The roots of the horror that is modernist architecture go back to the early years of the 20th century, a time when the worlds of art, literature and music were all beginning to embrace the cult of modernism. In architecture things really got going when Walter Gropius founded the Bauhaus.
Of course no-one actually wanted the bleak, depressing and ugly architecture promoted by the Bauhaus. The only clients these architects got were socialist governments wanting to build housing for the workers. The workers, naturally, were not asked how they felt about having to live in these architectural horrors.
Modernist architecture got its big break when suddenly these European architects, people like Gropius and Ludwig Mies Van Der Rohe, arrived in the United States as refugees in the 30s. As Wolfe puts out, they were welcomed like great white gods who had consented to come down to earth and dwell among mortals. American architectural schools were falling over themselves to employ these godlike beings and young American architects eagerly abandoned any thought of trying to create distinctively American architecture in favour of a slavish colonial devotion to whatever the Europeans told them was the latest thing.
The result of all this was the abomination that became known as the International Style. Boxes. Boxes of glass, steel and concrete.
The Bauhaus had been a kind of arty compound, cut off from the real world. The emphasis, as with modernist painting, was on theory. It was not necessary for the Bauhaus architects to have the buildings they designed actually built. Buildings that only ever existed on paper were just as good as real buildings. This emphasis on theory was something they brought to America with them. Getting academic posts was what counted. Once the modernists dominated the schools they could ensure that the International Style became the only approved style.
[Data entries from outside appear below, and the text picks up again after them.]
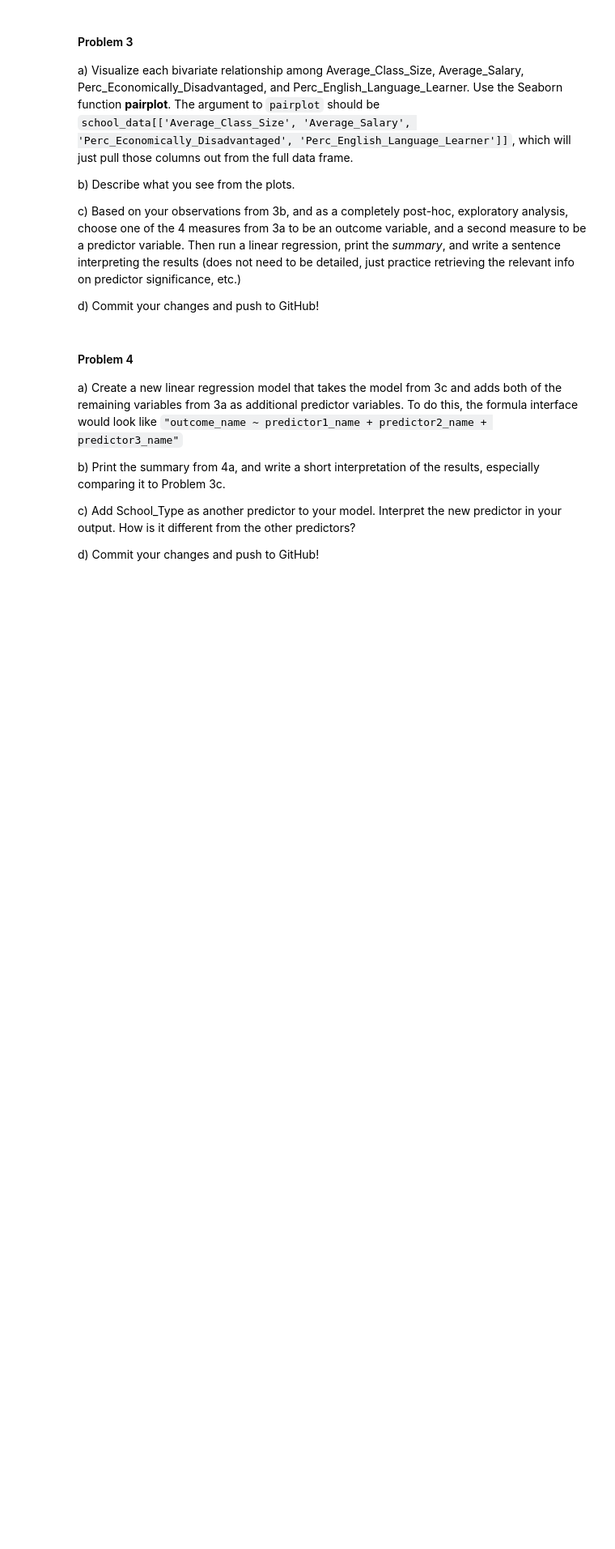
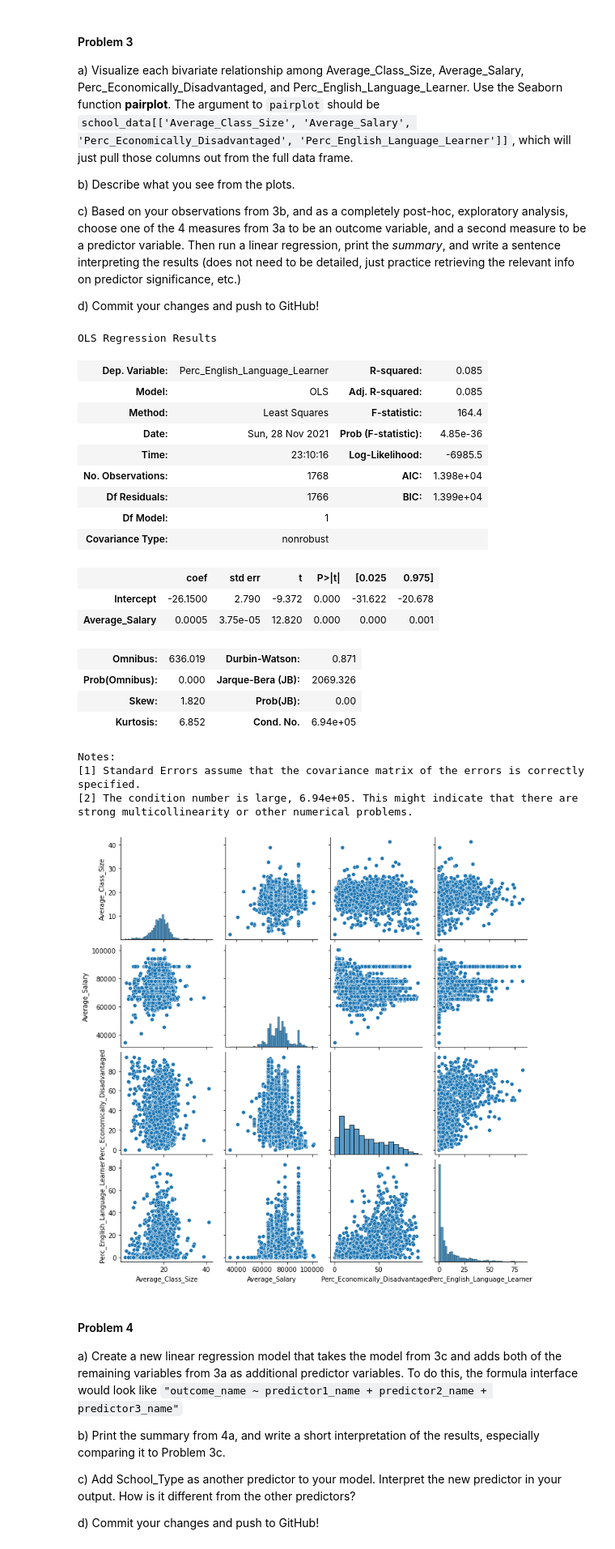
Before and after one commit to DrunkGodLi/f21_pfssr_assignment11, a Jupyter notebook: f21_pfssr_assignment11_notebook_version.ipynb, the cells around one changed output. Shown at 81% size. Saved outputs shown, nothing was run; the diff lists cells and outputs as text; code cells hidden in the pictures; blank space fills up the shorter version.

```diff
--- a/f21_pfssr_assignment11_notebook_version.ipynb
+++ b/f21_pfssr_assignment11_notebook_version.ipynb
@@ -143,3 +141,41 @@ d) Commit your changes and push to GitHub!
+# %%
+# Problem 3 code here (can split into multiple code chunks if you want)
+import seaborn as sns
+sns.pairplot(school_data[['Average_Class_Size', 'Average_Salary', 'Perc_Economically_Disadvantaged', 'Perc_English_Language_Learner']])
+#b) Describe what you see from the plots.
+# I can see that the Average class size and average salary is normally distributed. But, the perc english leaner
+# and perc economically disadvantaged are right-skewed. Higher avaerage salary and higher perc economically disadvantages seems
+# to be asscoiated with higher perc english learner.
+#c) I Choose "Perc_English_Language_Learner" as the outcome variable and "Average_Salary" as predictor variable.
+import statsmodels.formula.api as smf
+lm_1 = smf.ols(formula = "Perc_English_Language_Learner ~ Average_Salary", data = school_data).fit()
+lm_1.summary()
+#c) continue...
+#The model fit has p value <.001 which means that the model is likely to be a good fit.
+#The coefficient of Average salary is .0005
+# %% [output]
+OLS Regression Results
+| Dep. Variable: | Perc_English_Language_Learner | R-squared: | 0.085 |
+| Model: | OLS | Adj. R-squared: | 0.085 |
+| Method: | Least Squares | F-statistic: | 164.4 |
+| Date: | Sun, 28 Nov 2021 | Prob (F-statistic): | 4.85e-36 |
+| Time: | 23:10:16 | Log-Likelihood: | -6985.5 |
+| No. Observations: | 1768 | AIC: | 1.398e+04 |
+| Df Residuals: | 1766 | BIC: | 1.399e+04 |
+| Df Model: | 1 |  |  |
+| Covariance Type: | nonrobust |  |  |
+|  | coef | std err | t | P>|t| | [0.025 | 0.975] |
+| Intercept | -26.1500 | 2.790 | -9.372 | 0.000 | -31.622 | -20.678 |
+| Average_Salary | 0.0005 | 3.75e-05 | 12.820 | 0.000 | 0.000 | 0.001 |
+| Omnibus: | 636.019 | Durbin-Watson: | 0.871 |
+| Prob(Omnibus): | 0.000 | Jarque-Bera (JB): | 2069.326 |
+| Skew: | 1.820 | Prob(JB): | 0.00 |
+| Kurtosis: | 6.852 | Cond. No. | 6.94e+05 |
+Notes:
+[1] Standard Errors assume that the covariance matrix of the errors is correctly specified.
+[2] The condition number is large, 6.94e+05. This might indicate that there are
+strong multicollinearity or other numerical problems.
+[figure, added]
 # %% [markdown]
 #### Problem 4
 
```
Also changed, not shown: parts of 1 cell of this notebook.
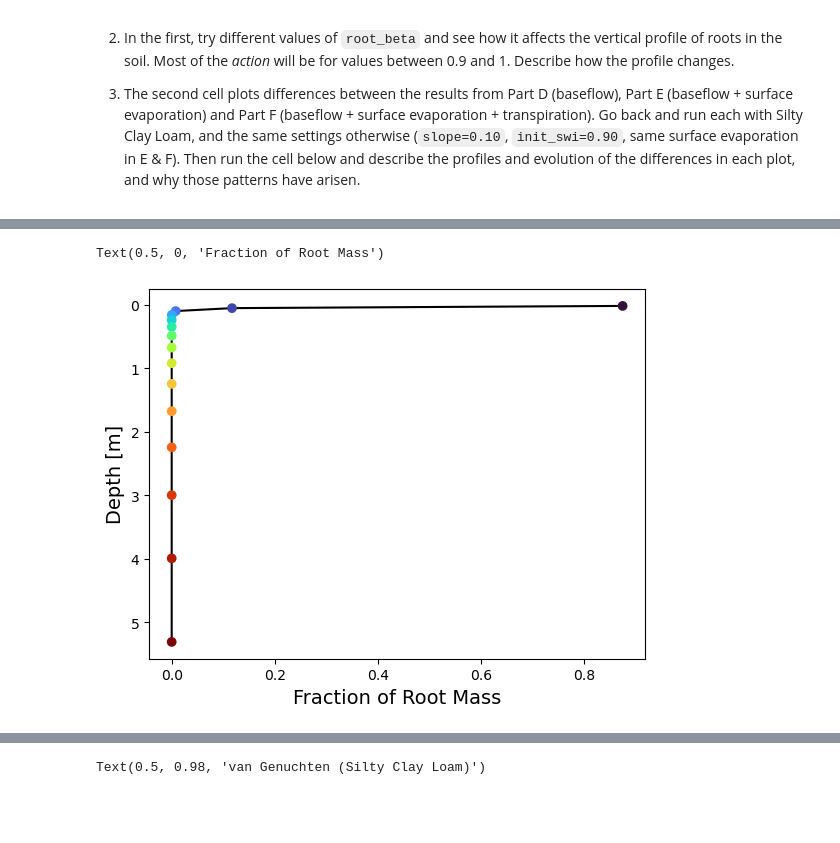
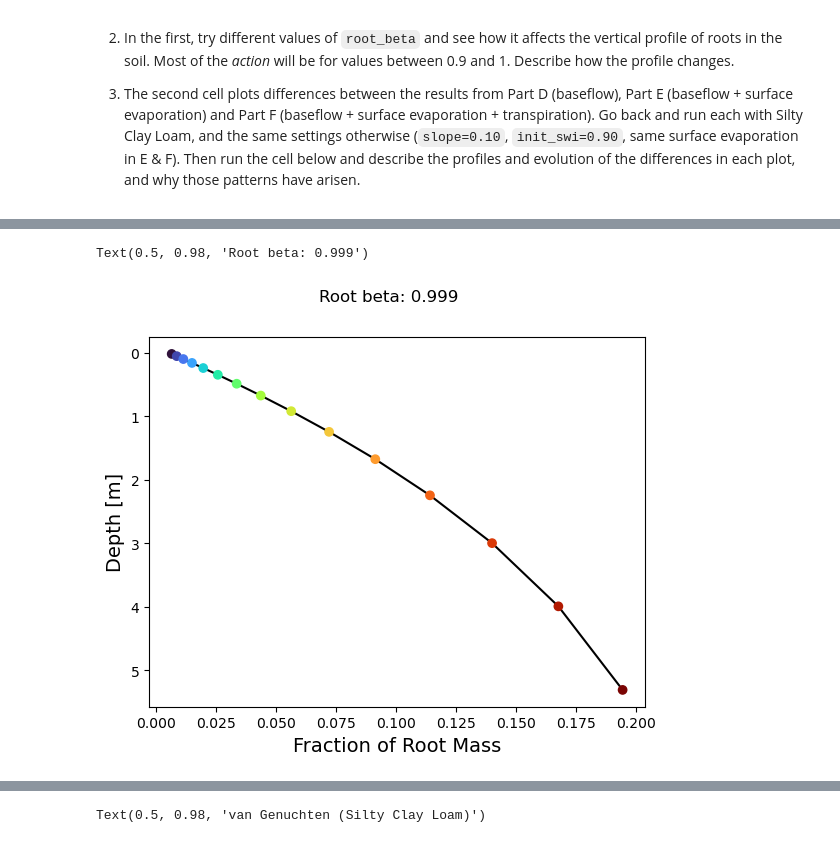
Before and after one commit to anlawyer/land-climate-interactions, a Jupyter notebook: HW6/CLIM614_HW-6.ipynb, the cells around one changed output, grey strips where cells are left out. Saved outputs shown, nothing was run; the diff lists cells and outputs as text; code cells hidden in the pictures; blank space fills up the shorter version.

```diff
--- a/HW6/CLIM614_HW-6.ipynb
+++ b/HW6/CLIM614_HW-6.ipynb
@@ -1915,12 +1923,13 @@ There are a couple of extra code cells below:
 # %%
-root_beta  = 0.5    # Determines vertical distribution of roots in soil - where transpiration draws from
+root_beta  = 0.999    # Determines vertical distribution of roots in soil - where transpiration draws from
 
 roots = roots_jackson(layer_depth,root_beta=root_beta)
 plt.plot(roots,layer_mid,c='k')
 plt.scatter(roots,layer_mid,c=np.arange(nlayers),cmap='turbo',zorder=3)
 plt.gca().invert_yaxis()
 plt.ylabel("Depth [m]",fontsize=14)
 plt.xlabel("Fraction of Root Mass",fontsize=14)
+plt.suptitle(f"Root beta: {root_beta}")
 # %% [output]
-Text(0.5, 0, 'Fraction of Root Mass')
+Text(0.5, 0.98, 'Root beta: 0.999')
-[figure, old version]
+[figure, new version]
```
Also changed, not shown: parts of 9 cells of this notebook.
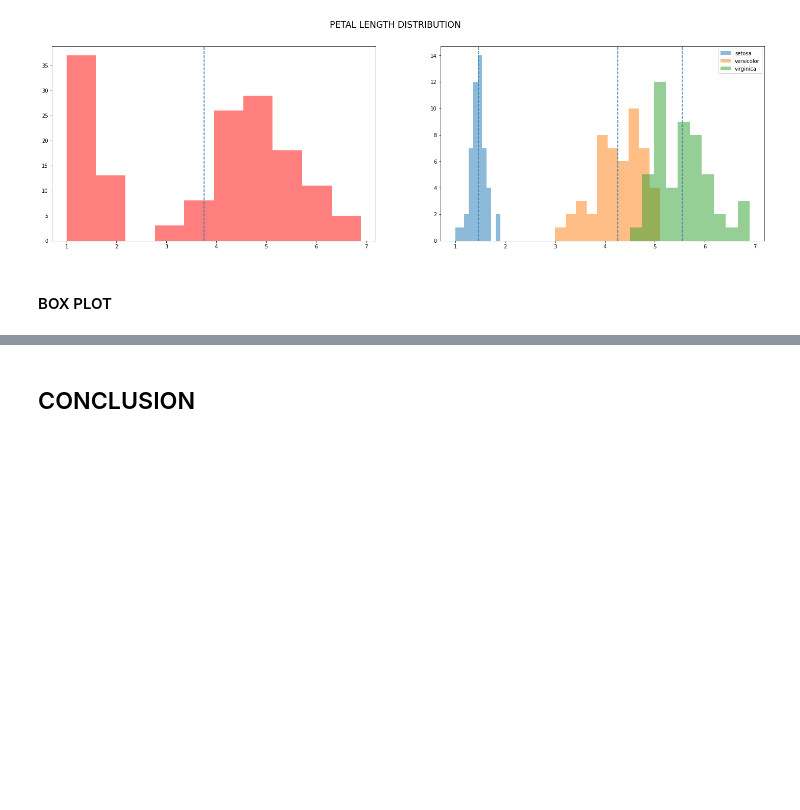
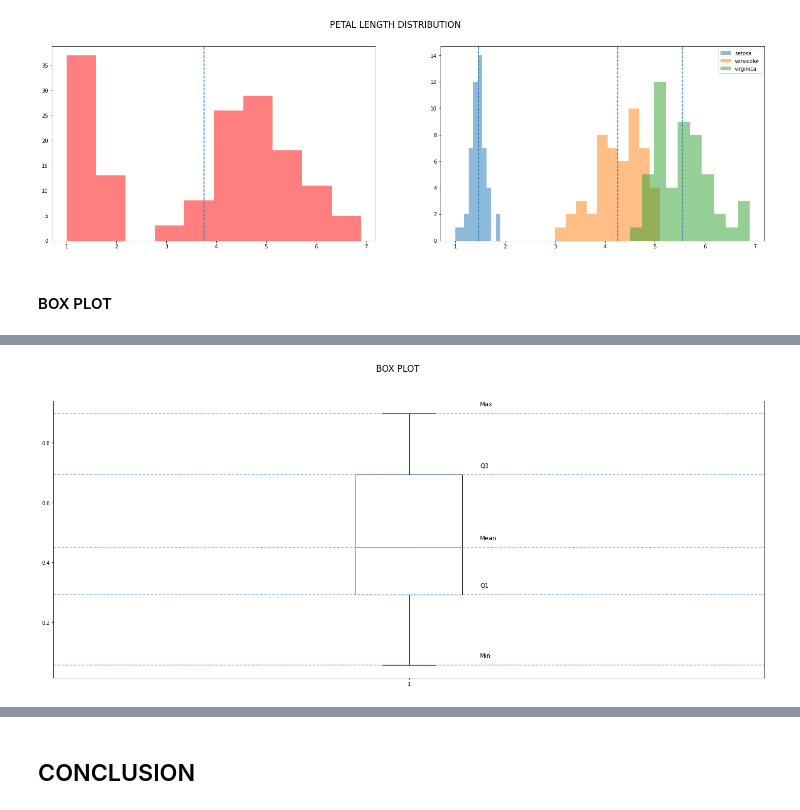
Before and after one commit to AnteDujic/Fundamentals-of-Data-Analysis, a Jupyter notebook: pyplot.ipynb, the cells around one changed output, grey strips where cells are left out. Saved outputs shown, nothing was run; the diff lists cells and outputs as text; code cells hidden in the pictures; blank space fills up the shorter version.

Commit message:
Boxplot update pyplot.ipynb

```diff
--- a/pyplot.ipynb
+++ b/pyplot.ipynb
@@ -518,0 +556,27 @@ axs[1].legend()
+# %%
+x = rng.random(10)
+median = np.median(x)
+min = x.min()
+max = x.max()
+q1 = np.percentile (x, 25)
+q3 = np.percentile (x, 75)
+
+fig, axs = plt.subplots(figsize = (25,10))
+fig.suptitle ("BOX PLOT", size = "xx-large")
+plt.boxplot(x, vert = True)
+
+plt.text (x = 1.1, y = median, s = "Mean\n", fontsize = 12)
+plt.axhline (median, ls = "--", alpha = 0.5)
+plt.text (x = 1.1, y = min, s = "Min\n", fontsize = 12)
+plt.axhline (min, ls = "--", alpha = 0.5)
+plt.text (x = 1.1, y = max, s = "Max\n", fontsize = 12)
+plt.axhline (max, ls = "--", alpha = 0.5)
+plt.text (x = 1.1, y = q1, s = "Q1\n", fontsize = 12)
+plt.axhline (q1, ls = "--", alpha = 0.5)
+plt.text (x = 1.1, y = q3, s = "Q3\n", fontsize = 12)
+plt.axhline (q3, ls = "--", alpha = 0.5)
+
+
+plt.show()
+# %% [output]
+[figure, added]
```
Also changed, not shown: parts of 23 cells of this notebook.
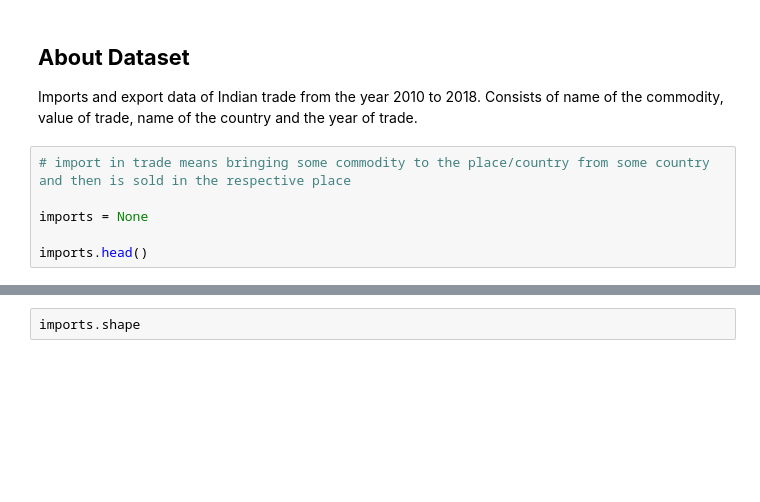
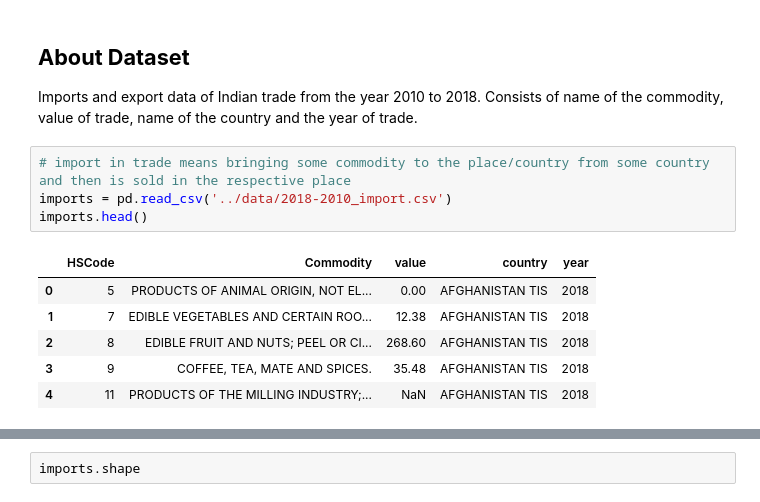
Before and after one commit to dvaghasiya766/AIML-WorkShop, a Jupyter notebook: NoteBook/Data_Analysis (Day1).ipynb, the cells around one changed output, grey strips where cells are left out. Drawn from its saved outputs; the diff is of its cells as text; blank space fills up the shorter version.

```diff
--- a/NoteBook/Data_Analysis (Day1).ipynb
+++ b/NoteBook/Data_Analysis (Day1).ipynb
@@ -531,9 +631,14 @@ import pandas as pd
 Imports and export data of Indian trade from the year 2010 to 2018. Consists of name of the commodity, value of trade, name of the country and the year of trade.
 # %%
 # import in trade means bringing some commodity to the place/country from some country and then is sold in the respective place
-
-imports = None
-
+imports = pd.read_csv('../data/2018-2010_import.csv')
 imports.head()
+# %% [output]
+|  | HSCode | Commodity | value | country | year |
+| 0 | 5 | PRODUCTS OF ANIMAL ORIGIN, NOT EL... | 0.00 | AFGHANISTAN TIS | 2018 |
+| 1 | 7 | EDIBLE VEGETABLES AND CERTAIN ROO... | 12.38 | AFGHANISTAN TIS | 2018 |
+| 2 | 8 | EDIBLE FRUIT AND NUTS; PEEL OR CI... | 268.60 | AFGHANISTAN TIS | 2018 |
+| 3 | 9 | COFFEE, TEA, MATE AND SPICES. | 35.48 | AFGHANISTAN TIS | 2018 |
+| 4 | 11 | PRODUCTS OF THE MILLING INDUSTRY;... | NaN | AFGHANISTAN TIS | 2018 |
 # %%
 # export in trade means selling some commodity to other country for sale
```
Also changed, not shown: parts of 15 cells of this notebook.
It was the new orthodoxy and it was to be enforced.
An exclusive focus on theory was of course the hallmark of modernism in every field.
The horrors of modernism are of course mostly avoidable but architecture is kind of hard to avoid. People could not be forced to enjoy modernist paintings or modernist music but they could be forced to live and work in the soul-destroying boxes of modernist architecture.
Having done a brilliantly effective hatchet job on the modernists Wolfe then turns his attention to the post-modernists and proceeds to savage them as well, and rightly so.
In politics there is no weapon quite so devastating as ridicule and Wolfe is the master when it comes to wielding that particular sword. He’s in top form here. From Bauhaus to Our House is a very very funny book. Not just amusing but laugh-out-loud funny. But it’s not just funny, it offers extremely perceptive and important insights into the ways in which political and cultural elites operate. Wolfe understood right from the start just how vital cultural and artistic battles are.